In south-central Siberia, along the shore of Lake Baikal, lies a population of fewer than one million people. The Buryats are the largest indigenous group in the region and most can be found in the Republic of Buryatia, a federal subject of Russia. Their rich Mongolian heritage is evident in their culture and their language.
But it is a language that Bulat Shagzhin fears is dying.
After 12 years working as an IT specialist in the Russian capital, Moscow, Shagzhin felt drawn to his ancestral homeland with its majestic scenery and iconic lake.
When he returned, however, he felt a sense of disconnect. Like many other Buryats, he could barely speak the language.

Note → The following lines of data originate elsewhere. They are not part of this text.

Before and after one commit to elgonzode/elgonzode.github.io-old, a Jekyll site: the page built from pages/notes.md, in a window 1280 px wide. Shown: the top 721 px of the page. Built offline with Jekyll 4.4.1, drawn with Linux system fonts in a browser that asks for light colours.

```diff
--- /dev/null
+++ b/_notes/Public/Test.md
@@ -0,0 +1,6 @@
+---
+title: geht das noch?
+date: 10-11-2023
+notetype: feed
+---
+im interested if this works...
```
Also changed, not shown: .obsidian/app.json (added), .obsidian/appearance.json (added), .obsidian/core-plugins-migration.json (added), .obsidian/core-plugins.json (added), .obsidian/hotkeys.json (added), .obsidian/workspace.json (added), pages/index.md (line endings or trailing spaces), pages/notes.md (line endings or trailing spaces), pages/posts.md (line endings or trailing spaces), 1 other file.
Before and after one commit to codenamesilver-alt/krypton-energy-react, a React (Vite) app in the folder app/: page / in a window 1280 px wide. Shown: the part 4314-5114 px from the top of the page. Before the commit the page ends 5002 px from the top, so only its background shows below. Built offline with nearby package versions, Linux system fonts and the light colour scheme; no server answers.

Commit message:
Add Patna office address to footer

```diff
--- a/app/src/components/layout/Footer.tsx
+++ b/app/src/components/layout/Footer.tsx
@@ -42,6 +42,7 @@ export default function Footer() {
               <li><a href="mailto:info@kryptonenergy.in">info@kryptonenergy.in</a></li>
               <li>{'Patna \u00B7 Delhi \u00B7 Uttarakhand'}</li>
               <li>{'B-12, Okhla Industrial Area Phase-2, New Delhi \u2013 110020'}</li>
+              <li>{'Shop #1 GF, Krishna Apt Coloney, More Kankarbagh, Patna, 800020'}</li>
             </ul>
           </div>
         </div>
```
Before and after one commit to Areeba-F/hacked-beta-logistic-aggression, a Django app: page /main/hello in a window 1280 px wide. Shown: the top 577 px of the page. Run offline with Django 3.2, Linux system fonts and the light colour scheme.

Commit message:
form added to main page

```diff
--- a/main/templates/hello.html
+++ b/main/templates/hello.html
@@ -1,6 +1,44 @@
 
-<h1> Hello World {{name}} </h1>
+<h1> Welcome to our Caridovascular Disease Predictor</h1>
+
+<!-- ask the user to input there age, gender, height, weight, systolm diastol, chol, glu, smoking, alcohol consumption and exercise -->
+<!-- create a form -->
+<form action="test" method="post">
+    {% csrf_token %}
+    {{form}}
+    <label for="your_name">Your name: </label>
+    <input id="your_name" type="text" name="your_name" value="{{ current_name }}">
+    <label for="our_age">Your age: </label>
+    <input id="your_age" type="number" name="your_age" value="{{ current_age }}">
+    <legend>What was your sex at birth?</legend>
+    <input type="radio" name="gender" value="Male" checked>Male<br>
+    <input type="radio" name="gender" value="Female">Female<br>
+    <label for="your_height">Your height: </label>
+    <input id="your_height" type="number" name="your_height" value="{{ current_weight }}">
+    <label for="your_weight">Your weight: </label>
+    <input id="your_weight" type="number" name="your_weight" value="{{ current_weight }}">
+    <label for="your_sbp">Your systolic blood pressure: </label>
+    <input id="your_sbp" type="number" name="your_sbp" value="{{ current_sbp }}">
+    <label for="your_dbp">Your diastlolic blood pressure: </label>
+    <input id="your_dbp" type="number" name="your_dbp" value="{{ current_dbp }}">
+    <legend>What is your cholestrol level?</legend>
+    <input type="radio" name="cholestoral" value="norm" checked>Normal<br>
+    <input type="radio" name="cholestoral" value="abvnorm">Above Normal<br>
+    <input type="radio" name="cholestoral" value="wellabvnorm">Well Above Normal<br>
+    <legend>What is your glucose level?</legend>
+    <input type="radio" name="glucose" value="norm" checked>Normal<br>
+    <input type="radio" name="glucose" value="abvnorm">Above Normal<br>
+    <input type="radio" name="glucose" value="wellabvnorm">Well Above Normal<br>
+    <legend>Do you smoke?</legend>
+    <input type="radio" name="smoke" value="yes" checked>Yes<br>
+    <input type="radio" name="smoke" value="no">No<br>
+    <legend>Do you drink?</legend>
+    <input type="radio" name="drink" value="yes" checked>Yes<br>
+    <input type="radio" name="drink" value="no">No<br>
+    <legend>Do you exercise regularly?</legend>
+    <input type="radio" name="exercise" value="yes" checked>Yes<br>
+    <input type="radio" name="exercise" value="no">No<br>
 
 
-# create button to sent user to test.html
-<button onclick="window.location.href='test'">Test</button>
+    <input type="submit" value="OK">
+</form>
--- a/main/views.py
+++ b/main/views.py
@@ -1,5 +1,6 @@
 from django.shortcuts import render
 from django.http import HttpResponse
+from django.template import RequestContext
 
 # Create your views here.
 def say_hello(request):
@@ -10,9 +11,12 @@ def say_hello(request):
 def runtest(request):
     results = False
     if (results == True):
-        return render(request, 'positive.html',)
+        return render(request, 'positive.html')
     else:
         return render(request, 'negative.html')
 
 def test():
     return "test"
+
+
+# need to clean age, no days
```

So he enrolled, with his wife, in a Buryat language course, hoping it would help forge a deeper sense of connection with his ancestors.
Read more: Al Jazeera